• **What you have to do**
Find and copy each line in the material below where the string "hunting" occurs.

============

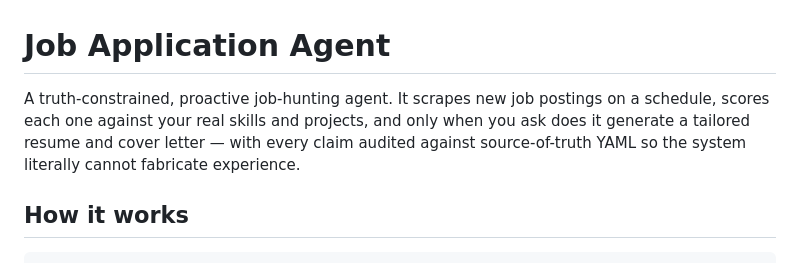
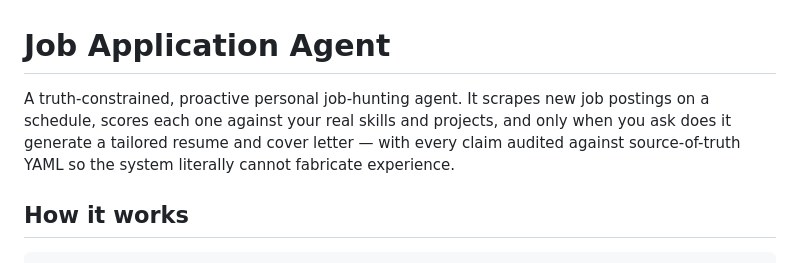
Before and after one commit to JustinoChan/Job-Application-Agent, a Markdown page: README.md, the part around the change. Drawn GitHub-style.

Commit message:
Docs: clarify README intro (personal job-hunting agent)

```diff
--- a/README.md
+++ b/README.md
@@ -1,6 +1,6 @@
 # Job Application Agent
 
-A truth-constrained, proactive job-hunting agent. It scrapes new job postings on a schedule, scores each one against your real skills and projects, and only when you ask does it generate a tailored resume and cover letter — with every claim audited against source-of-truth YAML so the system literally cannot fabricate experience.
+A truth-constrained, proactive personal job-hunting agent. It scrapes new job postings on a schedule, scores each one against your real skills and projects, and only when you ask does it generate a tailored resume and cover letter — with every claim audited against source-of-truth YAML so the system literally cannot fabricate experience.
 
 ## How it works
 
```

============

• **Answer**
Docs: clarify README intro (personal job-hunting agent)
-A truth-constrained, proactive job-hunting agent. It scrapes new job postings on a schedule, scores each one against your real skills and projects, and only when you ask does it generate a tailored resume and cover letter — with every claim audited against source-of-truth YAML so the system literally cannot fabricate experience.
+A truth-constrained, proactive personal job-hunting agent. It scrapes new job postings on a schedule, scores each one against your real skills and projects, and only when you ask does it generate a tailored resume and cover letter — with every claim audited against source-of-truth YAML so the system literally cannot fabricate experience.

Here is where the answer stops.